I applaud the passion of the Disappointed Idealist . . . But I would be happier if he – and the thousands who cheered him on – were directing their anger at the education establishment’s assumption that we will always have children who fail. It’s a false assumption, as is the emotional caricature that those advocating for more accountability for children’s progress care less about the children. I have worked with SEN long enough to know that the most deadly poison is sympathy. It kills by paralysis.
Over the years and from time to time, sadly, I have seen some bad SEN: “death by word search”, for example. And Horatio Speaks is right, bad SEN can kill by paralysis; or, more probably, boredom. But, obviously, not all SEN is bad SEN.
The nub of the disagreement between Horatio Speaks and Disappointed Idealist, I believe, lies in the use of the phrase “children who fail”.
Horatio Speaks rails against an educational establishment that assumes that we will “always have children who fail”. In my view, he is referring to the fact that some children leave school without basic literacy and maths skills.
Disappointed Idealist rails against a system that wants to label children as “mediocre failures”. In my view, he is lamenting the fact that, according to a politically imposed and essentially arbitrary standard, some children will be labeled as “failures” through no fault of their own and that this is, frankly, unhelpful.
My own view is that both of them have valid points. While it is undeniable that some children will do less well than others, by whatever measure is taken, the question is: what should the education system do with this information?
I suspect that both Disappointed Idealist and Horatio Speaks would argue for a diagnostic rather than a judgemental approach as far as each individual student is concerned.
Circle squared? Maybe, maybe not. This is Derek Albion Smalls, signing off.
Reblogged this on The Echo Chamber.
In my experience, many children who struggle with learning are actually having problems with key cognitive skills – nothing directly to do with my subject. I too have seen plenty for whom it is there one day and not the next – and they are not only SEN pupils. When I delve a little, a common response is, “I do understand it at the time – but I just can’t remember it later”. I’m really not sure what to do about this – as in your example, I don’t want to give up on/have low expectations of these children – but there is also a bit of me that wonders whether we are demanding something of them that they simply can’t do – and whether it is actually fair to keep insisting that they *should*.
How much difference would a change of approach actually make, when the time and content demands of exam courses are unyielding and the gap so huge? Maybe we would be better looking at what we are trying to do with them in the first place, in a much more fundamental way?
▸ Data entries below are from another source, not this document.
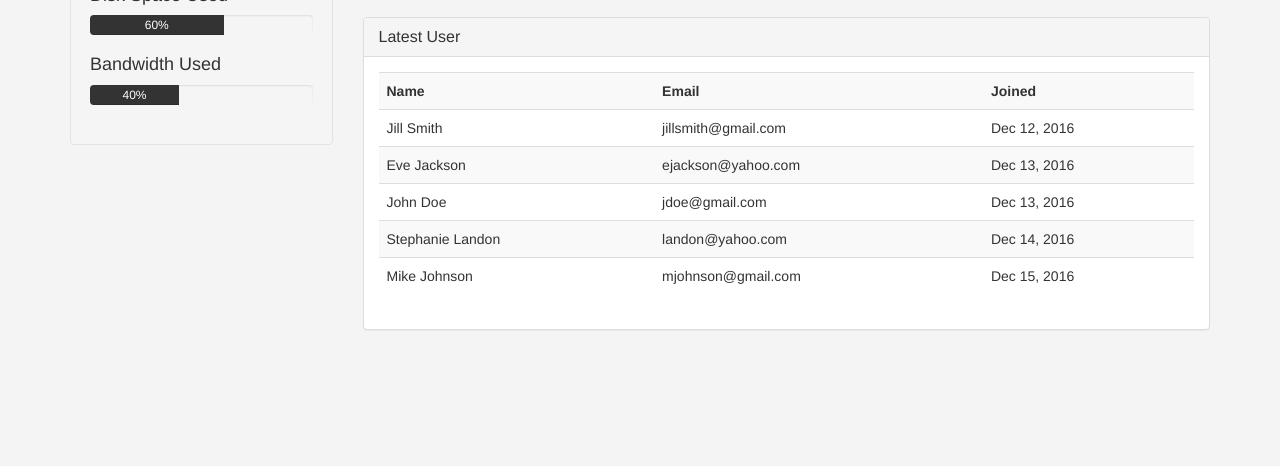
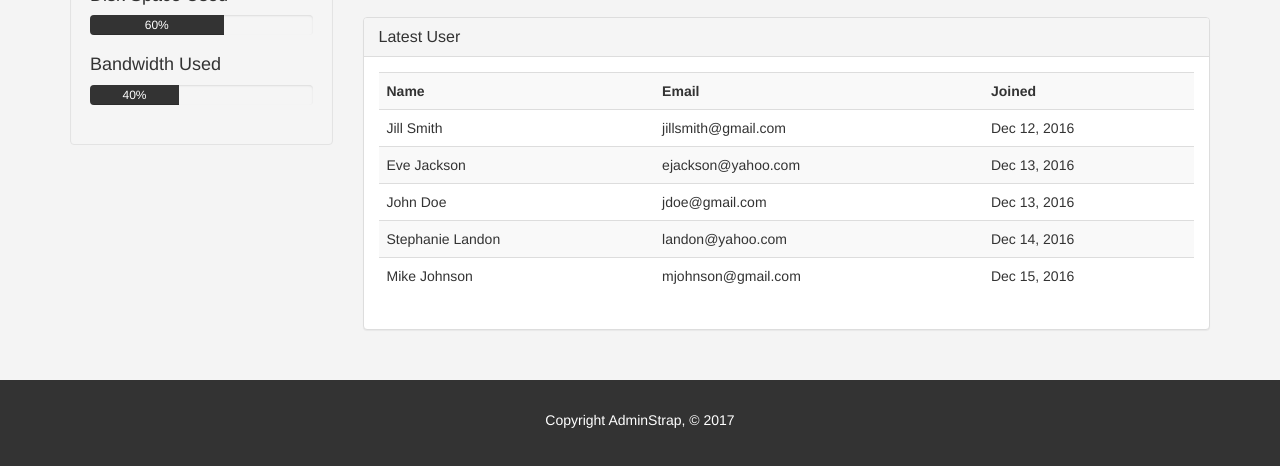
Before and after one commit to OstapHetman/admin_bootstrap, a plain HTML site: page index.html in a window 1280 px wide. Shown: the part 432-898 px from the top of the page. Before the commit the page ends 800 px from the top, so only its background shows below. Drawn offline with nearby package versions, Linux system fonts and the light colour scheme; a script that the page names is missing.

Commit message:
dashboard is done

```diff
--- a/index.html
+++ b/index.html
@@ -183,6 +183,11 @@
     </section>
     <!-- END MAIN -->
 
+    <!-- FOOTER -->
+    <footer id="footer">
+        <p>Copyright AdminStrap, &copy; 2017</p>
+    </footer>
+
     <!-- START MODALS -->
     <div class="modal fade" id="addPage" tabindex="-1" role="dialog" aria-labelledby="myModalLabel">
         <div class="modal-dialog" role="document">
@@ -224,9 +229,6 @@
         </div>
     </div>
     <!-- END MODALS -->
-
-
-
     <script src="https://code.jquery.com/jquery-3.2.1.min.js" integrity="sha256-hwg4gsxgFZhOsEEamdOYGBf13FyQuiTwlAQgxVSNgt4=" crossorigin="anonymous"></script>
     <script src="https://maxcdn.bootstrapcdn.com/bootstrap/3.3.7/js/bootstrap.min.js" integrity="sha384-Tc5IQib027qvyjSMfHjOMaLkfuWVxZxUPnCJA7l2mCWNIpG9mGCD8wGNIcPD7Txa" crossorigin="anonymous"></script>
     <script src="https://cdn.ckeditor.com/4.7.2/standard/ckeditor.js"></script>
--- a/scss/_variables.scss
+++ b/scss/_variables.scss
@@ -13,3 +13,5 @@ $breadClr: #333;
 $breadLinkClr: #333;
 // ========= ProgressBar VAR ============
 $progressBarClr: #333;
+// ========= Footer VAR ============
+$footerBg: #333;
--- a/scss/index.scss
+++ b/scss/index.scss
@@ -3,6 +3,7 @@
 @import 'layout/_navbar';
 @import 'layout/_header';
 @import 'layout/_main';
+@import 'layout/_footer';
 // ========Components=========
 @import 'components/_breadcrumb';
 @import 'components/_progress-bar';
--- /dev/null
+++ b/scss/layout/_footer.scss
@@ -0,0 +1,7 @@
+#footer {
+    background: $footerBg;
+    color: #fff;
+    text-align: center;
+    padding: 30px;
+    margin-top: 30px
+}
```
Also changed, not shown: css/index.css, 1 other file.
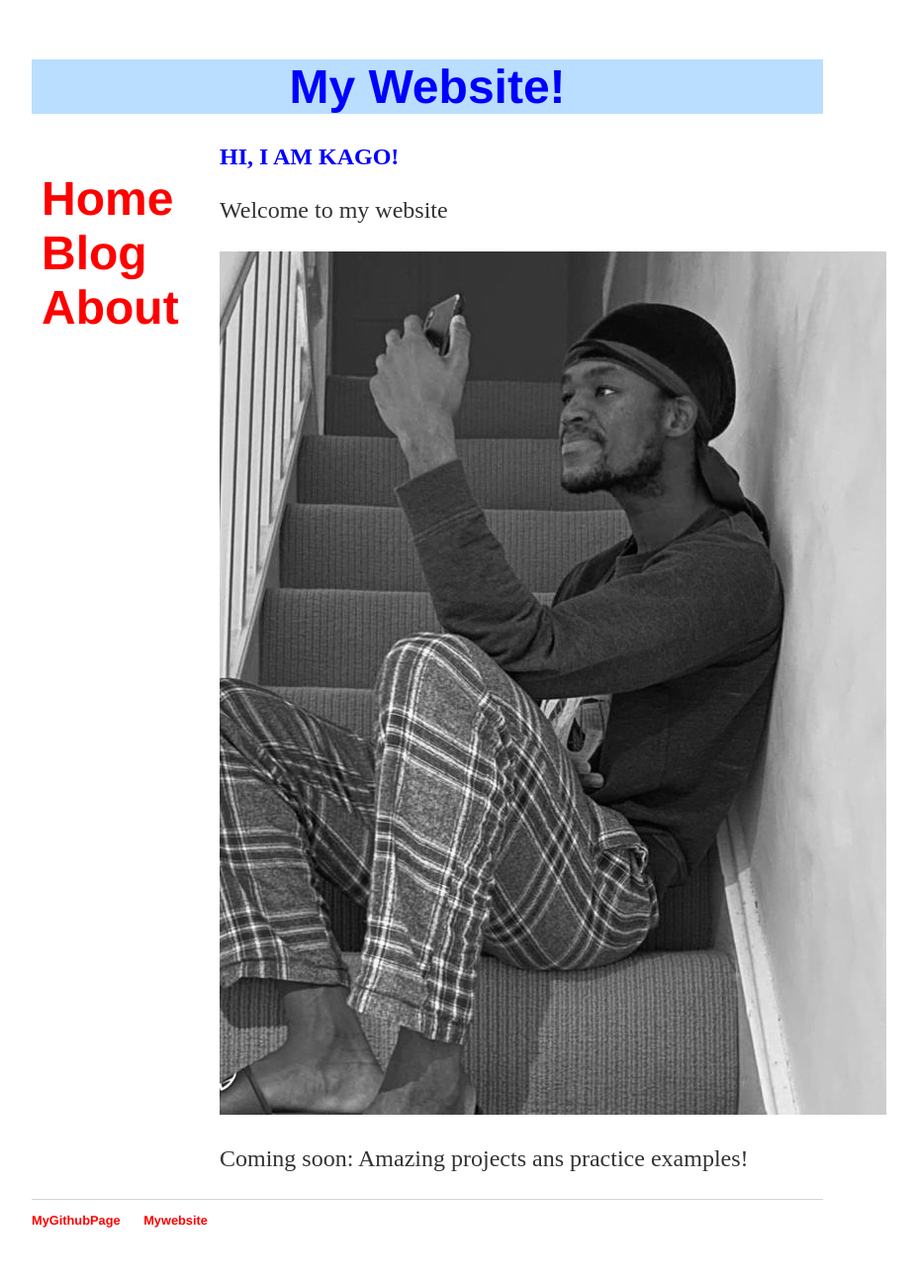
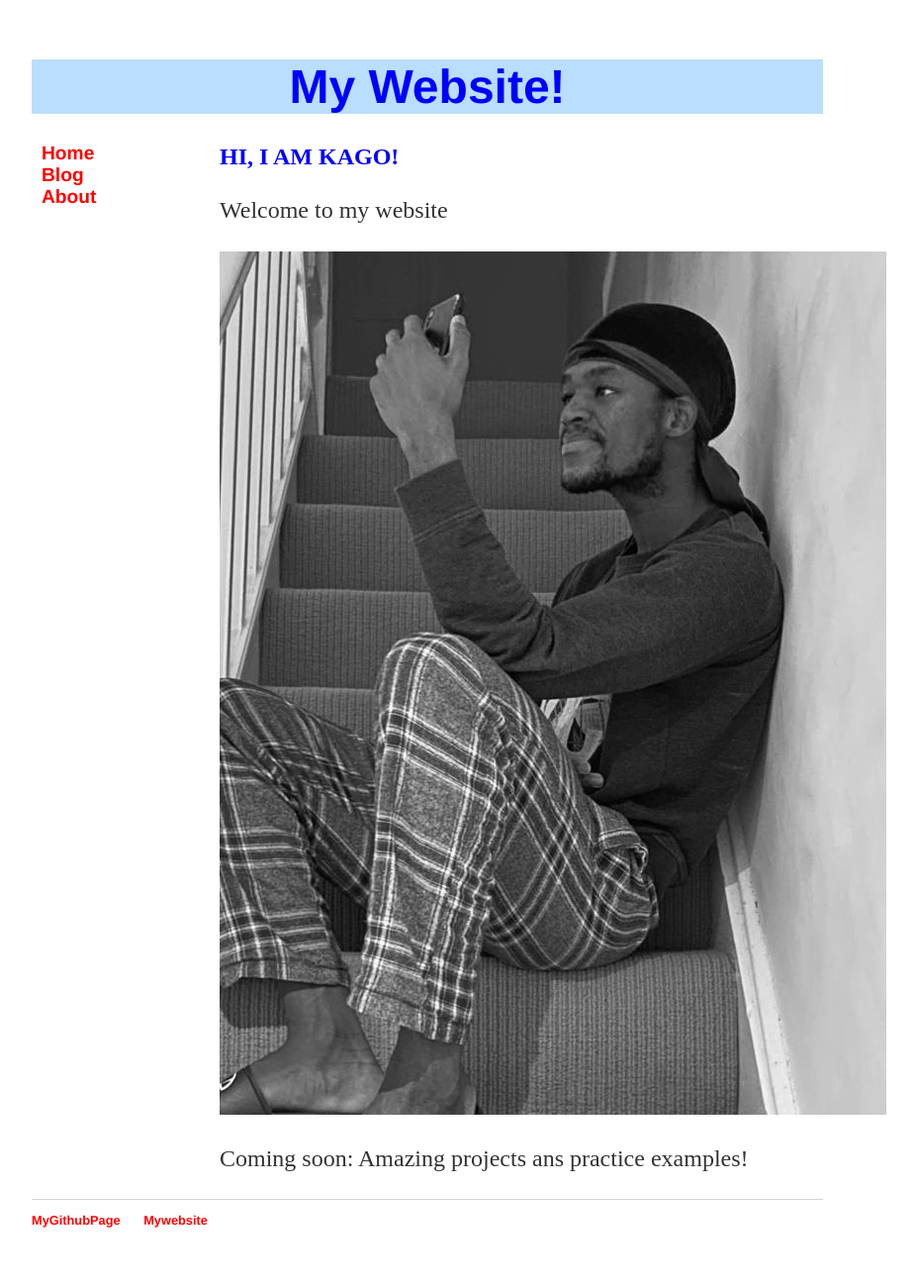
Before and after one commit to KagoPrezRantsho/KagoPrezRantsho.github.io, a Jekyll site: the page built from index.html, in a window 1280 px wide. Shown: the whole page at 99% size, without its empty margins (208-1135 px from the left). Built offline with Jekyll 4.4.1, drawn with Linux system fonts in a browser that asks for light colours.

Commit message:
Update main.css

```diff
--- a/css/main.css
+++ b/css/main.css
@@ -75,7 +75,8 @@ padding: 10px;
 #nav ul{
   list-style-type: none;
   padding: 0px;
-  font-size: 3em;
+  font-size: 1.2em;
   font-family:'Helvetica', 'Arial', 'Sans-Serif';
   font-weight: bold;
+  margin-bottom: 5px;
 }
```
The current system is actually making it worse. I’ve just been marking year 10 books; I have one particular pupil whose target grade is a B; there is no conceivable way this pupil is going to reach that, for reasons that I know but would not wish to divulge. I am in a dilemma as to whether to teach him towards the higher tier work that his target grade says he should be achieving, or admit my “low expectations” and teach him at the level he really needs – and admit that my group will miss its all-important value-added target as a result.
I know that it is really the target that is wrong – but the system will not permit me to challenge that. And when most of the group are genuine high-achievers, it makes it al the harder to cater for such needs.
Is this low expectations – or just realism?
You get to the heart of the problem. I agree that some students seems to lack key cognitive skills — but I strongly suspect that many of them will develop them later in life. I find it slightly hilarious that many seem to think that a child’s future is set-in-stone for eternity by their performance at school. A sure way of cementing failure is to make people believe that opportunity has a sell-by date!